[Change detection data]

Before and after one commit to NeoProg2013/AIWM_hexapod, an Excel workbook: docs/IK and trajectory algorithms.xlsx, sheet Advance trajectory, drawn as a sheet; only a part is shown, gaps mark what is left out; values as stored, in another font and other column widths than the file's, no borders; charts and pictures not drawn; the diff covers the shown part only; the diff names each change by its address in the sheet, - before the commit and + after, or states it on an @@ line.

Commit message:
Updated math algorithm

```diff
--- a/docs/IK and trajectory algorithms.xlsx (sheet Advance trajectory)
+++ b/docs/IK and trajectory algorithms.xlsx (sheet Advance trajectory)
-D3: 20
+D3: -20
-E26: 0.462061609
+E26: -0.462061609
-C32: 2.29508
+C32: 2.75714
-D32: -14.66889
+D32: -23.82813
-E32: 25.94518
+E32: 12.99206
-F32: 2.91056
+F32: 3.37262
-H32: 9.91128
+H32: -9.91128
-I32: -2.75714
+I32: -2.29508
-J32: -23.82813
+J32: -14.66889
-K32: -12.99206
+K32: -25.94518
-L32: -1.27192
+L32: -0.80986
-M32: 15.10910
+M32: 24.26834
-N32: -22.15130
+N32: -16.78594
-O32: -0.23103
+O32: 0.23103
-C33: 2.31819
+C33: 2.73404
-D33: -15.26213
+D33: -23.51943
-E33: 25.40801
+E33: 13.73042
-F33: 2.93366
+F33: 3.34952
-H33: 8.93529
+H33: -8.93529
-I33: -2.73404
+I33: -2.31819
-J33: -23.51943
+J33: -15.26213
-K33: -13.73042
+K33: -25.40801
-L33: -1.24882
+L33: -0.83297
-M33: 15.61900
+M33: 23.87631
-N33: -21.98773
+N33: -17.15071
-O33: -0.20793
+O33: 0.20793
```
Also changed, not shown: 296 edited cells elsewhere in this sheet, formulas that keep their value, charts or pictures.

## Assigned task
Type the entries out again so that they match exactly.

## Expected answer
Before and after one commit to NeoProg2013/AIWM_hexapod, an Excel workbook: docs/IK and trajectory algorithms.xlsx, sheet Advance trajectory, drawn as a sheet; only a part is shown, gaps mark what is left out; values as stored, in another font and other column widths than the file's, no borders; charts and pictures not drawn; the diff covers the shown part only; the diff names each change by its address in the sheet, - before the commit and + after, or states it on an @@ line.

Commit message:
Updated math algorithm

```diff
--- a/docs/IK and trajectory algorithms.xlsx (sheet Advance trajectory)
+++ b/docs/IK and trajectory algorithms.xlsx (sheet Advance trajectory)
-D3: 20
+D3: -20
-E26: 0.462061609
+E26: -0.462061609
-C32: 2.29508
+C32: 2.75714
-D32: -14.66889
+D32: -23.82813
-E32: 25.94518
+E32: 12.99206
-F32: 2.91056
+F32: 3.37262
-H32: 9.91128
+H32: -9.91128
-I32: -2.75714
+I32: -2.29508
-J32: -23.82813
+J32: -14.66889
-K32: -12.99206
+K32: -25.94518
-L32: -1.27192
+L32: -0.80986
-M32: 15.10910
+M32: 24.26834
-N32: -22.15130
+N32: -16.78594
-O32: -0.23103
+O32: 0.23103
-C33: 2.31819
+C33: 2.73404
-D33: -15.26213
+D33: -23.51943
-E33: 25.40801
+E33: 13.73042
-F33: 2.93366
+F33: 3.34952
-H33: 8.93529
+H33: -8.93529
-I33: -2.73404
+I33: -2.31819
-J33: -23.51943
+J33: -15.26213
-K33: -13.73042
+K33: -25.40801
-L33: -1.24882
+L33: -0.83297
-M33: 15.61900
+M33: 23.87631
-N33: -21.98773
+N33: -17.15071
-O33: -0.20793
+O33: 0.20793
```
Also changed, not shown: 296 edited cells elsewhere in this sheet, formulas that keep their value, charts or pictures.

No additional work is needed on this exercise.